┏━━
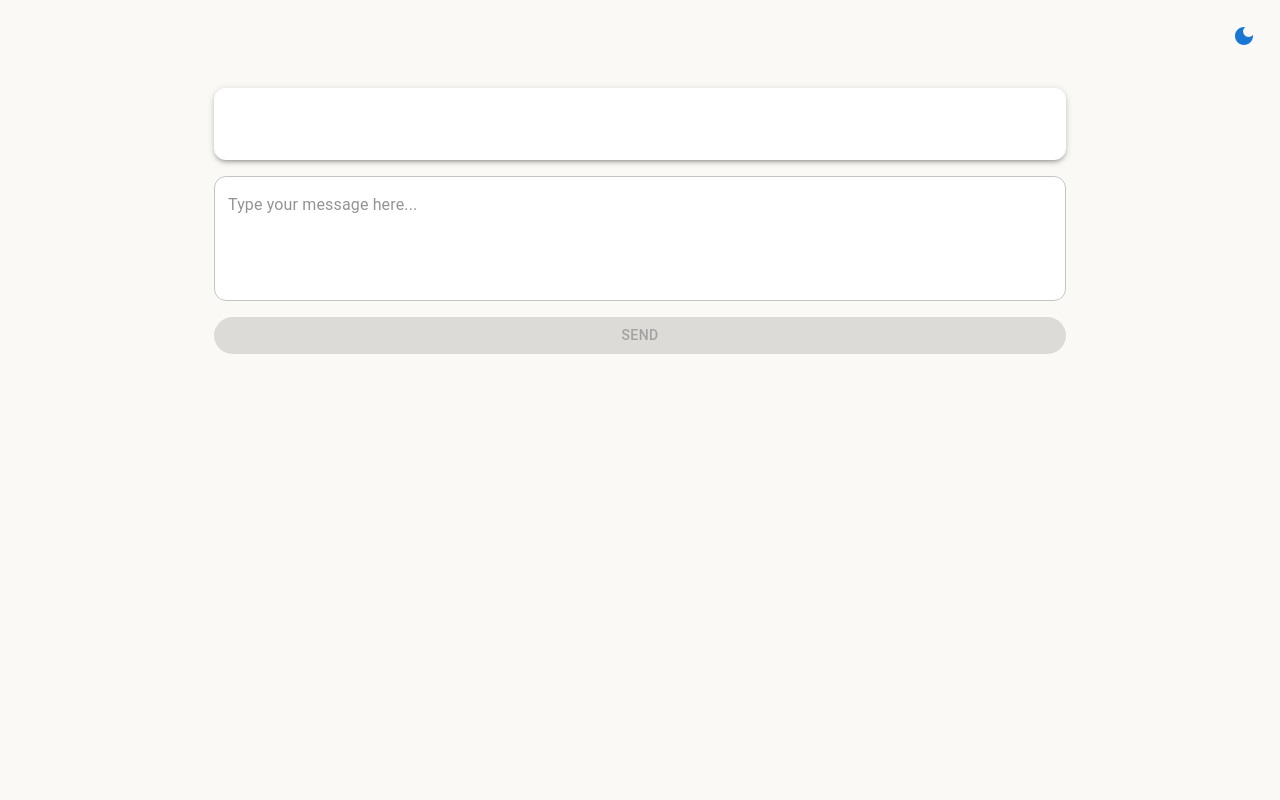
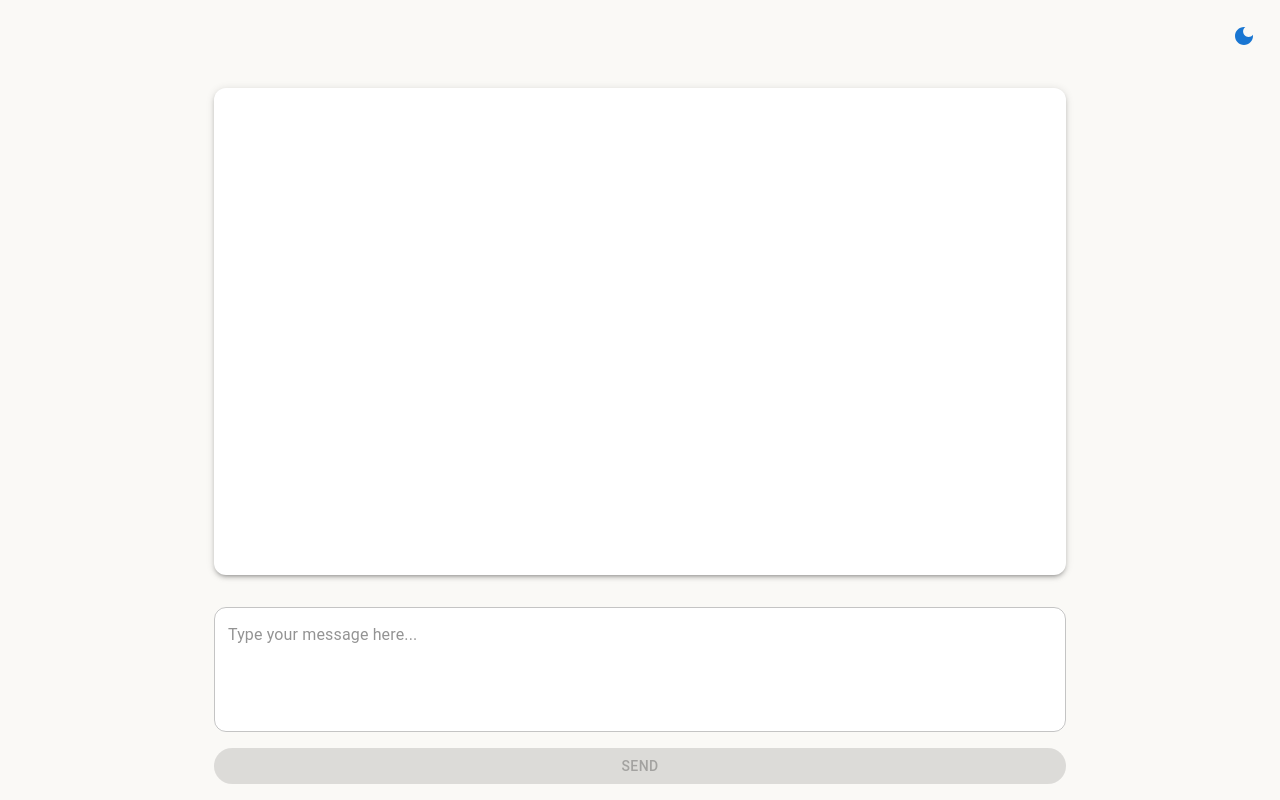
Before and after one commit to nayanmapara/AI-Customer-Support, a Next.js app: page / in a window 1280 px wide. Built offline with nearby package versions, Linux system fonts and the light colour scheme.

Commit message:
deleted a comment

```diff
--- a/components/Chat.tsx
+++ b/components/Chat.tsx
@@ -62,11 +62,18 @@ export default function Chat({ theme, toggleTheme }: ChatProps) {
 	};
 
 	return (
-		<Container className="h-screen p-4" maxWidth="md">
+		<Container
+			className="h-screen p-4"
+			maxWidth="md"
+			sx={{
+				display: "flex",
+				flexDirection: "column",
+			}}
+		>
 			<Paper
 				elevation={3}
 				className={`flex-1 p-4 mb-4 overflow-y-auto ${
-					theme === "dark" ? "bg-[#152238]" : "bg-[#ffffff]" //dark blue bg
+					theme === "dark" ? "bg-[#152238]" : "bg-[#ffffff]"
 				}`}
 				style={{
 					maxHeight: "70vh",
```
┗━━
### Exercise aim
Copy the material verbatim. The pictures are not part of the copy.

### Finished task
Before and after one commit to nayanmapara/AI-Customer-Support, a Next.js app: page / in a window 1280 px wide. Built offline with nearby package versions, Linux system fonts and the light colour scheme.

Commit message:
deleted a comment

```diff
--- a/components/Chat.tsx
+++ b/components/Chat.tsx
@@ -62,11 +62,18 @@ export default function Chat({ theme, toggleTheme }: ChatProps) {
 	};
 
 	return (
-		<Container className="h-screen p-4" maxWidth="md">
+		<Container
+			className="h-screen p-4"
+			maxWidth="md"
+			sx={{
+				display: "flex",
+				flexDirection: "column",
+			}}
+		>
 			<Paper
 				elevation={3}
 				className={`flex-1 p-4 mb-4 overflow-y-auto ${
-					theme === "dark" ? "bg-[#152238]" : "bg-[#ffffff]" //dark blue bg
+					theme === "dark" ? "bg-[#152238]" : "bg-[#ffffff]"
 				}`}
 				style={{
 					maxHeight: "70vh",
```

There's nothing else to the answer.